Mega-mergers between insurance carriers and pharmacy benefit managers (PBMs) continue to shake up the industry and the healthcare system in a big way. The Justice Department recently green-lighted the $69 billion merger between the insurance giant Aetna and the pharmacy chain CVS, which also owns Caremark, one of the three largest PBMs. Cigna has a $52 billion deal in the works to acquire Express Scripts. Even Amazon has joined the club with its acquisition of online pharmacy PillPack and its securing of drug-wholesaler licenses in 14 states.
Bigger is better – at least in theory.
So what’s behind these mega mergers besides the obvious financial incentives? According to these companies, combining forces will allow them to think more holistically about patient health, expand their portfolio of health services, deliver more choice for consumers, keep drug prices down, and provide overall cost savings to patients and health plan sponsors.
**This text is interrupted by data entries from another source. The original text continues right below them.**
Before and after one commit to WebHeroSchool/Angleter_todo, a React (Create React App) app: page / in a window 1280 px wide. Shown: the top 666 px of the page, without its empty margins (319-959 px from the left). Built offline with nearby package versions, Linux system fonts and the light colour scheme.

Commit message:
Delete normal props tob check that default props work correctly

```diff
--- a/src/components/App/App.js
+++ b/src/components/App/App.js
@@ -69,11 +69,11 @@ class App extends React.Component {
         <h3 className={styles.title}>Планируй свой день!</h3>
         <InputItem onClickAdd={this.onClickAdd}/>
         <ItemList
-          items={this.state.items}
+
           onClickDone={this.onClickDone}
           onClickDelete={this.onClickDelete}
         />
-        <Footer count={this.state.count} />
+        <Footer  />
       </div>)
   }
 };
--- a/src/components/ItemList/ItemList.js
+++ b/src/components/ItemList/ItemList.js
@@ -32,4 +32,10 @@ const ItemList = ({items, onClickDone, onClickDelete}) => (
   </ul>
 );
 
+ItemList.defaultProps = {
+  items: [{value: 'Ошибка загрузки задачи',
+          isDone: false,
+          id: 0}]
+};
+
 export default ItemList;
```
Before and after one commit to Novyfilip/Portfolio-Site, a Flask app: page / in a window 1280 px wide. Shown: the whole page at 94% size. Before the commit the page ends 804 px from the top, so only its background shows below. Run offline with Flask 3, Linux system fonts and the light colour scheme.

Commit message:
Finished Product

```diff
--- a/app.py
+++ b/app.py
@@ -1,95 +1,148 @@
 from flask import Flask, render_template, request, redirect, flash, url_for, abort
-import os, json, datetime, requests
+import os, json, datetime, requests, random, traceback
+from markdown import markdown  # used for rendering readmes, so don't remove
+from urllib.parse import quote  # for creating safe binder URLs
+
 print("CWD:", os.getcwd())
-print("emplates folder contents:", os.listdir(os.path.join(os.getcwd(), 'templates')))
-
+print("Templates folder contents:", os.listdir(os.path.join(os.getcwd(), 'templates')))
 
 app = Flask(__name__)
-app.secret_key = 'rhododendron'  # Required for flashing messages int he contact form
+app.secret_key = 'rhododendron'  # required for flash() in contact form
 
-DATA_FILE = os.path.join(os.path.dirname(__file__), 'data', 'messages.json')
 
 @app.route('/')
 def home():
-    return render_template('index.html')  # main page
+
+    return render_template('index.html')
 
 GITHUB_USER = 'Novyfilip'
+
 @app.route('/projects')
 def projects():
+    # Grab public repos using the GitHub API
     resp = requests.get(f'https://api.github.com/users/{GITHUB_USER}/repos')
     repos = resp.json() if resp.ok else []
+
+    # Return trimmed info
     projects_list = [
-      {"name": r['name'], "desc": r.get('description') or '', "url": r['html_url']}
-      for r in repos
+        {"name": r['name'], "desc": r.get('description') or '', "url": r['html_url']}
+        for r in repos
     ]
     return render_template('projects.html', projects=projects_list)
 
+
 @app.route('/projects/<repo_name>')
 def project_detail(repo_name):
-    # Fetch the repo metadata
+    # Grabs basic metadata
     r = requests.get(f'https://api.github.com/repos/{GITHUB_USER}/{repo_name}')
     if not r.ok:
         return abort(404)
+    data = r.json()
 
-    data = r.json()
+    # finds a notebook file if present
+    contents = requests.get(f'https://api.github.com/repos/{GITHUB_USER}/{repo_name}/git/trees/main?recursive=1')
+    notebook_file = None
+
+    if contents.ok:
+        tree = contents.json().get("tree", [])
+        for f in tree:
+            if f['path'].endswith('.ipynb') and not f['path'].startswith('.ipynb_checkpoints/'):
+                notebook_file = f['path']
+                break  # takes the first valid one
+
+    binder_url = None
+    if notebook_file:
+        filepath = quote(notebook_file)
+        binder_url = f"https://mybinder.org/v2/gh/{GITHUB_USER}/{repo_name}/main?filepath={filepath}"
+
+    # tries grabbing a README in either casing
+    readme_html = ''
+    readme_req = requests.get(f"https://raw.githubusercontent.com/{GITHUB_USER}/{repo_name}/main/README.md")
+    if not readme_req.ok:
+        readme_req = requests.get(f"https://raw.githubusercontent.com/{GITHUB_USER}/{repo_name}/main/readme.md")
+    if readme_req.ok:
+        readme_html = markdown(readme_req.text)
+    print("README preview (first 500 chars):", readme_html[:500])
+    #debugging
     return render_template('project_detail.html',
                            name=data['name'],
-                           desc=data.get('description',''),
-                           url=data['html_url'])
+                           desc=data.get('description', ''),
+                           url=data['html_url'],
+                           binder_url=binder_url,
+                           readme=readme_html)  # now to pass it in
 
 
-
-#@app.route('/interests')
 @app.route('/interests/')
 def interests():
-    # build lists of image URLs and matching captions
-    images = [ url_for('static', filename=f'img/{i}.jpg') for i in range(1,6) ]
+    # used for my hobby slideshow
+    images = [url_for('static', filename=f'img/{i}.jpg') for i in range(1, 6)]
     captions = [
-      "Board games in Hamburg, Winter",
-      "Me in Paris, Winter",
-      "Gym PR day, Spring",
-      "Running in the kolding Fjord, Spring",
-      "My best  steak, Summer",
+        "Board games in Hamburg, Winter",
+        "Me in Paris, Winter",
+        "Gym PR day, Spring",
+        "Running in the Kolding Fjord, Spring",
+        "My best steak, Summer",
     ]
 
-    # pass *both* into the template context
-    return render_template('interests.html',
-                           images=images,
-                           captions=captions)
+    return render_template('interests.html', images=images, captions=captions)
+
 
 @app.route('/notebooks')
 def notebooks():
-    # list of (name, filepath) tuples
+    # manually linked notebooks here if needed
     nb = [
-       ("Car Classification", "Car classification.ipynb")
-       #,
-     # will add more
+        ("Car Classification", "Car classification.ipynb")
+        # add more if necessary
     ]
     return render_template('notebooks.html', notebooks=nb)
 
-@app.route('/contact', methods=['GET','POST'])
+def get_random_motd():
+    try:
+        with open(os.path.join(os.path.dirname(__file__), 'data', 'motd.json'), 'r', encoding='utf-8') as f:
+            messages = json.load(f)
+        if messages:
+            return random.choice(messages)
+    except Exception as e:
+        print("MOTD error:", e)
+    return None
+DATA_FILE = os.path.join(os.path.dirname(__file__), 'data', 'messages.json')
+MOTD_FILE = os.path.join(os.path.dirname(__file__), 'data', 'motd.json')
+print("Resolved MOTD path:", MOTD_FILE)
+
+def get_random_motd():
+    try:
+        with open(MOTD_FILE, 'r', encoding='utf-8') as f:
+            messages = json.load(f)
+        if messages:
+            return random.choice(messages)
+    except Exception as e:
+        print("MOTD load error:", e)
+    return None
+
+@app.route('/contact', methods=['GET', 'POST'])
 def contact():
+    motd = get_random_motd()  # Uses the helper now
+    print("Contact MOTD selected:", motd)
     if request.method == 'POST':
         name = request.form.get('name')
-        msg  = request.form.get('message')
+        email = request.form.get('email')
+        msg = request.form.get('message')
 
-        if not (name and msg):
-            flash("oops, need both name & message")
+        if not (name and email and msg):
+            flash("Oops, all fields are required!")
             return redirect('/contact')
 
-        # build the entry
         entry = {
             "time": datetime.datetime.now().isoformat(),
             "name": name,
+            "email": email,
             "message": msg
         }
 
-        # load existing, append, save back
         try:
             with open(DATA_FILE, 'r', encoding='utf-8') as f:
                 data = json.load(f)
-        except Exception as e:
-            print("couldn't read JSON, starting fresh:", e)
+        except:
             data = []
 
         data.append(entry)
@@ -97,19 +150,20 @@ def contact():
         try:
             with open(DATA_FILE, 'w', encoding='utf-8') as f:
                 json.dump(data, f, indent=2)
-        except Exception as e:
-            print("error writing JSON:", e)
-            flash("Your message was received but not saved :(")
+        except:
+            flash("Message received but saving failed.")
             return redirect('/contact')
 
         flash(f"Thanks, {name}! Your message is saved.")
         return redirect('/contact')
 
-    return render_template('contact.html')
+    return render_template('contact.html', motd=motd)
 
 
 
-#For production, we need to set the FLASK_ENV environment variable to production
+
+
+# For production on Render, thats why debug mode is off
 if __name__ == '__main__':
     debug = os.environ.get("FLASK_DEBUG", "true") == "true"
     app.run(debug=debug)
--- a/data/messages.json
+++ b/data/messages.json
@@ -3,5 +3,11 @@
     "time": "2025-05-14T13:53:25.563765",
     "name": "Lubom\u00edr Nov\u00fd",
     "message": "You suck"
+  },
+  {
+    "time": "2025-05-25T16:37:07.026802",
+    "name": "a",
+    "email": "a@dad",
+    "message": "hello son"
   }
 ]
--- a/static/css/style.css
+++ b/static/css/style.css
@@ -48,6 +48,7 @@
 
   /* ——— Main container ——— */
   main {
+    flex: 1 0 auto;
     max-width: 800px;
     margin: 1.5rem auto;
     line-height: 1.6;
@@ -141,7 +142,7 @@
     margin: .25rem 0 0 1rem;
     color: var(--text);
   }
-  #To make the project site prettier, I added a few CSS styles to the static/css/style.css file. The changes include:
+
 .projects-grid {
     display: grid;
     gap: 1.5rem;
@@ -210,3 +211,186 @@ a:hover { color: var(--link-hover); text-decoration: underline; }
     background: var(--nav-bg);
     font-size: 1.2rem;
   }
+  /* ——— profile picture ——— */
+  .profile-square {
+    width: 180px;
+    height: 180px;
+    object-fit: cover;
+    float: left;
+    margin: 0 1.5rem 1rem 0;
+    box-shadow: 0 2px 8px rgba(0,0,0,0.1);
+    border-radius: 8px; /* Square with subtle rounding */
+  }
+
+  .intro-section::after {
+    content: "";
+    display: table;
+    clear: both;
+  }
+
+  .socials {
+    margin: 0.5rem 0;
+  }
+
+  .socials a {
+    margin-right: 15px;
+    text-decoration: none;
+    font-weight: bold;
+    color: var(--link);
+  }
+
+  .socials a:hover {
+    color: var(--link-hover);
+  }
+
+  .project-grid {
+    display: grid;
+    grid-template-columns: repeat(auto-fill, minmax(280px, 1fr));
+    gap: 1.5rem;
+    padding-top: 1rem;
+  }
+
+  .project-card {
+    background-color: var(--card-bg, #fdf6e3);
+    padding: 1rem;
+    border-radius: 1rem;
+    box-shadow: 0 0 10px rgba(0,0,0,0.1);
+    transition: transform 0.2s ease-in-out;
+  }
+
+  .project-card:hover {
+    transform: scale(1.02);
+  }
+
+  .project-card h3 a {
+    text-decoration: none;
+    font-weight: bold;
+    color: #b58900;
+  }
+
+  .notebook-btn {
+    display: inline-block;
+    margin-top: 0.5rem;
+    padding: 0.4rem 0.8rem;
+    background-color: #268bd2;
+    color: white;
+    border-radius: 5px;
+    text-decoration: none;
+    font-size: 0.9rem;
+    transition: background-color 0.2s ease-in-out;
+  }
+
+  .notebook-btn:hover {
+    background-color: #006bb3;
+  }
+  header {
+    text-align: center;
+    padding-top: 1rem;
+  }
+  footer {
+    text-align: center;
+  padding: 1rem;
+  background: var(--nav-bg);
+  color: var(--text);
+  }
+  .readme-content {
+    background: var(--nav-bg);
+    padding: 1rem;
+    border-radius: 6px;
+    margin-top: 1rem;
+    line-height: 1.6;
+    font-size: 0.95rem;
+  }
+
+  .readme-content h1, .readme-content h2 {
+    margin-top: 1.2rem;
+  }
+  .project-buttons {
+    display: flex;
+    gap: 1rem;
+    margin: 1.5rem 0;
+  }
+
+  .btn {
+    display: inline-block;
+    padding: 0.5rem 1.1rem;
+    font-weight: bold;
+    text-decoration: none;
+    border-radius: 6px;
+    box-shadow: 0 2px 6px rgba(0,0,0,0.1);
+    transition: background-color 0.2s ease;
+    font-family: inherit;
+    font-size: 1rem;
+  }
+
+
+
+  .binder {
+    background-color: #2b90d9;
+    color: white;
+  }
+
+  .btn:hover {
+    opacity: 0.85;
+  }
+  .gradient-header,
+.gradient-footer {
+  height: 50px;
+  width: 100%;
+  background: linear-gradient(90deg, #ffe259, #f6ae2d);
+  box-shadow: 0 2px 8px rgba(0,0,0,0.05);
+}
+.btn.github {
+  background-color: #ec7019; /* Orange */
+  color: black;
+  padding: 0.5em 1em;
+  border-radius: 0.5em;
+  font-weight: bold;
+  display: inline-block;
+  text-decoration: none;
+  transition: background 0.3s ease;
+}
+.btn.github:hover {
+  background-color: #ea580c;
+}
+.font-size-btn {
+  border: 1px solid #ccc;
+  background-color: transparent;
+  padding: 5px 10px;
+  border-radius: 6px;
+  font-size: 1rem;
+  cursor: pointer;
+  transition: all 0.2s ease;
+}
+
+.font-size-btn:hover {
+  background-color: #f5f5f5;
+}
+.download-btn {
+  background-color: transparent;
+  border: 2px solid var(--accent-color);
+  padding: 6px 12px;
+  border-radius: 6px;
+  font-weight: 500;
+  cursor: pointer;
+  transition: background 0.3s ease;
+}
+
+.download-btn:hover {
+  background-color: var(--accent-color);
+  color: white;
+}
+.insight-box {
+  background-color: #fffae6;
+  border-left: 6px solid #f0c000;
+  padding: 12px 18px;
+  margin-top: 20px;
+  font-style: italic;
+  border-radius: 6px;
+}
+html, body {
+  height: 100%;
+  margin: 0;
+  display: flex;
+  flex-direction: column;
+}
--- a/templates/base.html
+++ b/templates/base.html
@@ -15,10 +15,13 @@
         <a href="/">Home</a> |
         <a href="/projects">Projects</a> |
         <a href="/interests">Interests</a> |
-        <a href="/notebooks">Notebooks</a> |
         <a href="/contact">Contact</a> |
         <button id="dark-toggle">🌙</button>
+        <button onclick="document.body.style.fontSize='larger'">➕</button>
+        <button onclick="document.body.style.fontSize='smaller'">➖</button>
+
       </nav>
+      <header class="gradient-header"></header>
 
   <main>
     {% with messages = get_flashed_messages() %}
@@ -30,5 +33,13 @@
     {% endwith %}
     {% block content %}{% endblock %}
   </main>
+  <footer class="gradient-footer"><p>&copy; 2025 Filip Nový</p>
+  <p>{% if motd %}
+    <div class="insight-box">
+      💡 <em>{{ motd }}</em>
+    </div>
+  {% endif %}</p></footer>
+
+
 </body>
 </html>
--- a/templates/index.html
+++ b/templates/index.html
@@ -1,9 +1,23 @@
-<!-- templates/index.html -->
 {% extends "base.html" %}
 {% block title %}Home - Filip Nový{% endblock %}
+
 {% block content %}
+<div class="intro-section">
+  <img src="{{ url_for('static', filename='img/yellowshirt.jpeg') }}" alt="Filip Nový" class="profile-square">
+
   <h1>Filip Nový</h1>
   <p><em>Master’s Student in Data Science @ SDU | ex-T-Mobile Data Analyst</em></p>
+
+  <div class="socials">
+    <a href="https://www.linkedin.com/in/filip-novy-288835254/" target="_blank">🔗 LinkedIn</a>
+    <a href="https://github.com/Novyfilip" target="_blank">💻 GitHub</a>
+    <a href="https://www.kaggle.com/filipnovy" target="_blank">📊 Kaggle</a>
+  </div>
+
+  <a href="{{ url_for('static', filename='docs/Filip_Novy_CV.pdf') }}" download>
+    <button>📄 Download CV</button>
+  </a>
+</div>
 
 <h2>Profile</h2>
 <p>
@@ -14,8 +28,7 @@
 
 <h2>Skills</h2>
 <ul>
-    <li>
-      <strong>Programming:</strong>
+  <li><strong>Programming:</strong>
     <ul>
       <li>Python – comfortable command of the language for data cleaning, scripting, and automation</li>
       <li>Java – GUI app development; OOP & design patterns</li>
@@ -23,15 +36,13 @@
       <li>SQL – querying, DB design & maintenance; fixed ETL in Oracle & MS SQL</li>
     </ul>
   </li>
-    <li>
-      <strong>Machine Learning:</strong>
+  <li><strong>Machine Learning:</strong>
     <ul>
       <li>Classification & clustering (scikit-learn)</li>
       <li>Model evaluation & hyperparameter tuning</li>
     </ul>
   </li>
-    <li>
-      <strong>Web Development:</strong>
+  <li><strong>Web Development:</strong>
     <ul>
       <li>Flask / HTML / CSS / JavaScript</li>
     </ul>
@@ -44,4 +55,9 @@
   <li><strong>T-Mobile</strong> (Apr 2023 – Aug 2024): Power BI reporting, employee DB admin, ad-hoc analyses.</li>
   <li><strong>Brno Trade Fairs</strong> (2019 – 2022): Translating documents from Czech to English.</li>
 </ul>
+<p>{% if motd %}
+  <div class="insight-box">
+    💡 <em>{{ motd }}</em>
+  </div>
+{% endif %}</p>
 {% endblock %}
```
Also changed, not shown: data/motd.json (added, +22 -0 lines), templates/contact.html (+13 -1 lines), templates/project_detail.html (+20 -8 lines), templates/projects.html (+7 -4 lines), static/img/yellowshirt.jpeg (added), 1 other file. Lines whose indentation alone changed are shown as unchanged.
But many industry experts aren’t convinced.
According to Frederick Mayer, RPh, CEO of Pharmacy Planning Services Inc., similar large mergers between insurance carriers, PBMs, and managed care organizations over the past 10 years have had the opposite effect, driving prescription drug prices and insurance premiums higher, while producing no measurable improvement in quality of care.
The National Community Pharmacists Association (NCPA) and many independent pharmacists have been vocal about their concerns too. They claim these mega mergers negatively impact competition, pharmacy patients, payers, and locally owned pharmacies, ultimately leaving American consumers with less control over their medical care and prescription drugs.
What does the future hold for small independent pharmacy?
Here are five tips to help your small neighborhood pharmacy thrive in this era of mega giants:
- Tap new revenue streams. Are there other markets you can create partnerships with? For example, one pharmacy owner brokered a deal to handle medications for a local retirement community, with daily refill pickups and medication deliveries. Tap into your ingenuity and cultivate new business.
- Carve out your niche. Small mom-and-pop pharmacies offer conveniences many of the big chain pharmacies and retail giants don’t such as patient charge accounts, immunizations, compounding, medication delivery, and sale of durable medical goods. By offering specialized services, your independent pharmacy can become a destination stop for customers who need those services.
- Provide convenience. Customers want things easy and convenient. Some small pharmacies even offer a drive-through pickup window. Anything you can do to offer more convenient service is a plus, and as a small shop, you have more flexibility to try new things.
- Provide education. Consumers want healthcare information they can trust. As a small independent, you can provide a personal touch adapted to each customer that the mega giants simply can’t offer.
- Keep it simple. Big chain pharmacies sell a lot more than prescriptions. Most also sell greeting cards, beauty products, food items, kitchen and bath supplies, and a host of other items. For small independents, keeping things simple will help you stay lean – and stay in business.
For millions of people, the local pharmacist is still the most accessible healthcare provider and a trusted neighborhood health resource. As long as you continue to adapt to this evolving market, you can continue to fill that role.
Smart risk management is also a crucial ingredient in that success. At Heffernan Insurance Brokers, we have a tailored pharmacy insurance program ideal for the independent pharmacist. Contact Steve Boone today.